Comedy Web block on TV
EmptyIn an about-face from the trend of distributing branded TV programming to the Internet, Comedy Central is bringing original Web programming to late-night television viewers, the network said Monday.
Dubbed "Web Shows," the half-hour weekly series, which will air at 2 a.m. ET/PT and premiere Monday, will include a mix of animation, live-action narrative and comedy programming from Comedy Central's Web site, Motherload. The network has ordered six episodes.
The programming block will also feature the AtomFilms webisode "The Punk Group: Fat Girls on Bicycles," marking the first collaboration between the network and the short-film Web destination that Viacom's MTV Networks acquired in August.
"We are a branded content company with a lot of resources and amazing talent online, and to make life easy for all of our audience we're showing a cross-section of this content across platforms to get them excited," said Lou Wallach, senior vp original programming and development at Comedy Central.
Wallach described the show as made up of eight or nine 2- to 3-minute shorts.
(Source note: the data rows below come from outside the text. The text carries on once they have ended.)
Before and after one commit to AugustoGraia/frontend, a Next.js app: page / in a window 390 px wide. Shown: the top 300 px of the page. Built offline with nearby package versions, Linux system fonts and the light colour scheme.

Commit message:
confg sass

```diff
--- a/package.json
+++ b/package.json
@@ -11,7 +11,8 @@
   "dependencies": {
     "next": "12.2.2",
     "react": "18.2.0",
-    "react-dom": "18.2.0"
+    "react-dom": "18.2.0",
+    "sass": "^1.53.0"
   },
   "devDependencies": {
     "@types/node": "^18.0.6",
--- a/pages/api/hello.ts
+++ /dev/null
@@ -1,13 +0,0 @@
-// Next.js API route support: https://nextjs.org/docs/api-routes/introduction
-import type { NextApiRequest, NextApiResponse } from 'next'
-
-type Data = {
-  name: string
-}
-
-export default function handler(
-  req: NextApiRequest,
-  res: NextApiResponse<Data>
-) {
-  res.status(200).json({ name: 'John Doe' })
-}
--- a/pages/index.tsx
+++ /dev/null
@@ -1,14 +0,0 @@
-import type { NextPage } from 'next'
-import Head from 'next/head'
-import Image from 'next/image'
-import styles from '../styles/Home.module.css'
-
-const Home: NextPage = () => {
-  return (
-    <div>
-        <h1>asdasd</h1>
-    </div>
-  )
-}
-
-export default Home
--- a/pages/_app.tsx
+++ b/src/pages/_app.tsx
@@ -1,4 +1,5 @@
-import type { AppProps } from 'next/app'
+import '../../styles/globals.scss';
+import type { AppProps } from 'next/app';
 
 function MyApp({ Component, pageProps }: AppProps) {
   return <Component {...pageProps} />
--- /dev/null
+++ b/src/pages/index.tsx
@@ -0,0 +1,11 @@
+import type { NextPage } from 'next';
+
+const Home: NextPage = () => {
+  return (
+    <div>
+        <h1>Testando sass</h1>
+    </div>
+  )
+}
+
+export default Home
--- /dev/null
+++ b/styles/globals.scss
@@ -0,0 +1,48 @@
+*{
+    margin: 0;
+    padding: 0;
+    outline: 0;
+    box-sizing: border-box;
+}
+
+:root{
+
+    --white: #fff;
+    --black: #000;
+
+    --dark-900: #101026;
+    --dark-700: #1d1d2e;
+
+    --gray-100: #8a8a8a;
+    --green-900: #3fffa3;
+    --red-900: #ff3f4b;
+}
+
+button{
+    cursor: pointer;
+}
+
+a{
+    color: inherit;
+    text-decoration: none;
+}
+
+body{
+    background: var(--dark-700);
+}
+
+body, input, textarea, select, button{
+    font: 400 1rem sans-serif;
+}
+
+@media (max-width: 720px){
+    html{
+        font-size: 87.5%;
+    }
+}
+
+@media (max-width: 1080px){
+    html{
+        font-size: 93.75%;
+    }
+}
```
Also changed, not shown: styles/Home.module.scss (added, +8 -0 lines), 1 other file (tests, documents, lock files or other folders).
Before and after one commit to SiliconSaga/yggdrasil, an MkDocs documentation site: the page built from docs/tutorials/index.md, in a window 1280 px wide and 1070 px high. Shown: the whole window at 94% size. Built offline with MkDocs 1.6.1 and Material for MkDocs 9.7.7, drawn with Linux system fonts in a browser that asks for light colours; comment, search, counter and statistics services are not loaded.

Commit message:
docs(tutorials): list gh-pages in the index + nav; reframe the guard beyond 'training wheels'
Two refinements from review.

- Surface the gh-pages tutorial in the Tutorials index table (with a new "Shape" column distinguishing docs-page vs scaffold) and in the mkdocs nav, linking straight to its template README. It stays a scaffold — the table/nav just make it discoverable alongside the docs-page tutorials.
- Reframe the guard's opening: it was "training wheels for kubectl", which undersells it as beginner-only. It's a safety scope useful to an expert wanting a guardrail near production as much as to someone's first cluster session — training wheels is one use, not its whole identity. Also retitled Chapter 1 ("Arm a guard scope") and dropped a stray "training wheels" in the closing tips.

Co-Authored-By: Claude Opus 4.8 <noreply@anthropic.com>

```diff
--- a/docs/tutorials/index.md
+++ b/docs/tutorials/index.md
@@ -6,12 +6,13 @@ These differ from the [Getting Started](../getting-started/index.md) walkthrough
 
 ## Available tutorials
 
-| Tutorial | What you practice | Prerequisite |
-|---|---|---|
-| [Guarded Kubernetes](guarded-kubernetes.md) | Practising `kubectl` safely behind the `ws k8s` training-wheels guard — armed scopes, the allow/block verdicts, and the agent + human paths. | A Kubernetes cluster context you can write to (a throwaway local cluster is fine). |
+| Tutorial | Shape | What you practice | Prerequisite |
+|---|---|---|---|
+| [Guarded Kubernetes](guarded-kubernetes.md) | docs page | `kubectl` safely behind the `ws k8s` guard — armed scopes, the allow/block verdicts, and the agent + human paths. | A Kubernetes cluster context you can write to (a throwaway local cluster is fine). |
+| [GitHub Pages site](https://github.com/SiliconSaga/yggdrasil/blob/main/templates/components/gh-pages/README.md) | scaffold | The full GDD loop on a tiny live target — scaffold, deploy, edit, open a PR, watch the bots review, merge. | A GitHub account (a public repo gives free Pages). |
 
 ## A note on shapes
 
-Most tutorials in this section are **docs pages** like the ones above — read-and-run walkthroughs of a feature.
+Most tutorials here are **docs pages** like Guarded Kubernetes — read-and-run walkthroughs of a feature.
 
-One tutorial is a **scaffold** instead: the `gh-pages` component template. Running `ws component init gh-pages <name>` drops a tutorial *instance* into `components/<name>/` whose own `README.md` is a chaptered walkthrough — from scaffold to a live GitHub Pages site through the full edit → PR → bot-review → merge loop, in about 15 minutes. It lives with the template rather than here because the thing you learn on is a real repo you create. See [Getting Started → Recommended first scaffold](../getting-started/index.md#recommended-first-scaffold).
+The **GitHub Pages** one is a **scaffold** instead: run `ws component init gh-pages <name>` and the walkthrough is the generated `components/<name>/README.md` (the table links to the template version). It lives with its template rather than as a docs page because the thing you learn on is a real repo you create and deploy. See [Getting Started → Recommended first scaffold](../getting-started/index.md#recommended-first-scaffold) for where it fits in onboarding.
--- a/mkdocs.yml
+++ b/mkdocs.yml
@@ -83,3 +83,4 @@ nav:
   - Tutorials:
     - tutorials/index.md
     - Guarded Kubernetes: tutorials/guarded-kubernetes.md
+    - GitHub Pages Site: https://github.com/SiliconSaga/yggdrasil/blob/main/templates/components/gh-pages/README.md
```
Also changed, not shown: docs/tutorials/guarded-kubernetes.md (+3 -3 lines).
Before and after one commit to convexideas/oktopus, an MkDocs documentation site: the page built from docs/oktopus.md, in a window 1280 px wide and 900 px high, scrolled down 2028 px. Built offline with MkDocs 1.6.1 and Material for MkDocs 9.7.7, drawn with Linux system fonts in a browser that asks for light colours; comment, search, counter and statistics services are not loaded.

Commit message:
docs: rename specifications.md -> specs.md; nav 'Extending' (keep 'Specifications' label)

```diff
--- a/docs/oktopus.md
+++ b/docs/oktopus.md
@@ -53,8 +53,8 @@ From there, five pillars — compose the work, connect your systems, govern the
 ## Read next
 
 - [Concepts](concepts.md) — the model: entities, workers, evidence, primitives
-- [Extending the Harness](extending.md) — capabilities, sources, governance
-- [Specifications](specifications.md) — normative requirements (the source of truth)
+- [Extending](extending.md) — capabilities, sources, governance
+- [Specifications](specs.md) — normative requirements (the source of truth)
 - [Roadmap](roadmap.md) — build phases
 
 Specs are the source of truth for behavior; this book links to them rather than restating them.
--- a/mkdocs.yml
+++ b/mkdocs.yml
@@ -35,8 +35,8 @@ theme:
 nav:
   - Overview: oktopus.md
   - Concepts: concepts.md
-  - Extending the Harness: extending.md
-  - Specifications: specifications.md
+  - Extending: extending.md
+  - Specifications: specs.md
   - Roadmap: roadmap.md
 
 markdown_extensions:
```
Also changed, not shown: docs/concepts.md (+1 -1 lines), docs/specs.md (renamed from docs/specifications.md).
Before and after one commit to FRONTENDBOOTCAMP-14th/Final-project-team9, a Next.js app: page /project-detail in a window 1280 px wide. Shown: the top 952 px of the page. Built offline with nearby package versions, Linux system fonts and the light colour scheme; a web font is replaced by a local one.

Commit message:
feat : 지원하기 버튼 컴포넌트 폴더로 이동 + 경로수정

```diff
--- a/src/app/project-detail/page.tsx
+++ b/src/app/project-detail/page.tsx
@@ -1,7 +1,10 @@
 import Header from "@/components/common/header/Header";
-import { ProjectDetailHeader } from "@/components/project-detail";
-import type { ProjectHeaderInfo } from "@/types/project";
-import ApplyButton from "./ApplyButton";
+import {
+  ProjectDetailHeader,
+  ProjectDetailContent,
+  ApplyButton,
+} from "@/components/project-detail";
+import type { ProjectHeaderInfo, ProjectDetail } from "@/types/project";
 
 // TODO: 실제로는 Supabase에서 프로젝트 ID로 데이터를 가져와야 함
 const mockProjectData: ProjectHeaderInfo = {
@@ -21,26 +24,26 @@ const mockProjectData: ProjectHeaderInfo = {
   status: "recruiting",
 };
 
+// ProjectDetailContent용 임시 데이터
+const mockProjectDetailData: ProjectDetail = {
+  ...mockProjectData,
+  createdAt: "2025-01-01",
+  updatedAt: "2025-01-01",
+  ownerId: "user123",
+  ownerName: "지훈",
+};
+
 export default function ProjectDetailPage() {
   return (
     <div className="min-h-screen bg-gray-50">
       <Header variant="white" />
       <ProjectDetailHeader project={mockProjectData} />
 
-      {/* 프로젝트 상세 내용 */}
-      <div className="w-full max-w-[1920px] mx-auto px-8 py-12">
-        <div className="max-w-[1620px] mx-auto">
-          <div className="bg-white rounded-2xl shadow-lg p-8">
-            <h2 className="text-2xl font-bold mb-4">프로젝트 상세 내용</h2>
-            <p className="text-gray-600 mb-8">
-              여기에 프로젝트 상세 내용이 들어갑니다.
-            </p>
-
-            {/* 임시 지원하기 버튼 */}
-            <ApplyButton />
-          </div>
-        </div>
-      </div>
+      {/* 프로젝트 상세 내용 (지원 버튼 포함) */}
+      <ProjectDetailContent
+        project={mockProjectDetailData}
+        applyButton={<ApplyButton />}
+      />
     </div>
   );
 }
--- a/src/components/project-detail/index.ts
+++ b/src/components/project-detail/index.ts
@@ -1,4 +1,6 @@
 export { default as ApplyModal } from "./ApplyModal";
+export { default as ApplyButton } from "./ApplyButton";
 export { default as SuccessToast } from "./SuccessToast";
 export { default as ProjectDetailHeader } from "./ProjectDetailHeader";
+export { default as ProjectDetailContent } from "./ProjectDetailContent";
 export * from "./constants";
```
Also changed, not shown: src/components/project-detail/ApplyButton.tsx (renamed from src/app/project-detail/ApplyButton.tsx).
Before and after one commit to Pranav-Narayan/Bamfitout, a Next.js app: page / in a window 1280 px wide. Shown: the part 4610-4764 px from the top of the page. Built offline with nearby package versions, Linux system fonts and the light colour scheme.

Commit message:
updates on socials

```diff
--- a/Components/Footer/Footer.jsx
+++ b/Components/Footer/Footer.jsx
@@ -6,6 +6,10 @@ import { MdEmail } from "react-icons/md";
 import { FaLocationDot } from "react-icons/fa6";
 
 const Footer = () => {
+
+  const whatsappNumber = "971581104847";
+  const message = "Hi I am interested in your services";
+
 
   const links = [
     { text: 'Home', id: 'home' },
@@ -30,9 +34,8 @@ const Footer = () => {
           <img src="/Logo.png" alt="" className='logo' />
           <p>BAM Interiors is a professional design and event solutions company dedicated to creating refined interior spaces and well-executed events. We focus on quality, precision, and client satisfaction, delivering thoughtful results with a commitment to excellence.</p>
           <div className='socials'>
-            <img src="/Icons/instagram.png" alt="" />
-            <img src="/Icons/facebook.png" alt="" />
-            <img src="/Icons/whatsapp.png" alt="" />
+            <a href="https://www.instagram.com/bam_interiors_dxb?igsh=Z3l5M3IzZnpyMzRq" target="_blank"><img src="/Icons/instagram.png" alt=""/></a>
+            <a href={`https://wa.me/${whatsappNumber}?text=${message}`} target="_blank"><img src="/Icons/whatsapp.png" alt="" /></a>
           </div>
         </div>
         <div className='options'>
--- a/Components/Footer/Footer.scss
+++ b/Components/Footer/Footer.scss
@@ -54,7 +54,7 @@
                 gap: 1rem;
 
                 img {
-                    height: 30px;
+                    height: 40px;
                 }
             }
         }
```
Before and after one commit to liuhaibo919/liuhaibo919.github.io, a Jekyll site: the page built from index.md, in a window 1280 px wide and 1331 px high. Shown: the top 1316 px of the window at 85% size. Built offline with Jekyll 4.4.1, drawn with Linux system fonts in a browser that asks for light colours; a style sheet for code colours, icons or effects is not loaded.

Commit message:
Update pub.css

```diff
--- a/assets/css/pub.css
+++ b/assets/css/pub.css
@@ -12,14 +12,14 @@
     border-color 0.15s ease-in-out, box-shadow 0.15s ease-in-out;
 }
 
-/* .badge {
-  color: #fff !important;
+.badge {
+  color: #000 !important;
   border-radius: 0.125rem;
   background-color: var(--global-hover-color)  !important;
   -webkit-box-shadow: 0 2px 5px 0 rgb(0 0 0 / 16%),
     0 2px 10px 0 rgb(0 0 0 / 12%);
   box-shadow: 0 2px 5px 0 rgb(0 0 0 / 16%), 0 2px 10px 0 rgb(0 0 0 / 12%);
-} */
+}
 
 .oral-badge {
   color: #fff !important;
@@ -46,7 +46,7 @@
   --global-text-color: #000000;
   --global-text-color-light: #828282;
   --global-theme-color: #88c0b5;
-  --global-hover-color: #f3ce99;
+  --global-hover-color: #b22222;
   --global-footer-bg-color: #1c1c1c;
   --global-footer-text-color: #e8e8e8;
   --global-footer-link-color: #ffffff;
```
A "rooster" character will provide commentary and tie the content bits together.
While shows featured include the animated "Baxter & McGuire," the celebrity-mocking "Balloon Heads" and the satire "Golden Age," Scott Roesch, vp and general manager of AtomFilms, said that the content contributed by his company also fits the sensibility and style of the show.
"We have such a vast collection, and it's a matter of finding the right pieces for the right shows at the right time," said Roesch, adding that the relationship with MTVN will provide great new opportunities for independent creators.
This latest effort by Comedy Central marks a continuing push from its parent company Viacom to integrate its various properties and take its content across platforms.
Last week, Spike TV and GameTrailers.com combined forces to unveil the enhanced video game TV show "Game Head" under Viacom's newly formed MTVN Entertainment Group.
That cross-platform initiative follows others like "Lil' Bush," a political parody aired by the network but originally produced for cell phones through mobile entertainment company Amp'd Mobile.
Said Wallach, "This is a Comedy Central version of shortform TV, and it really does speak to our brand and our audience while translating into the expectations of late-night TV."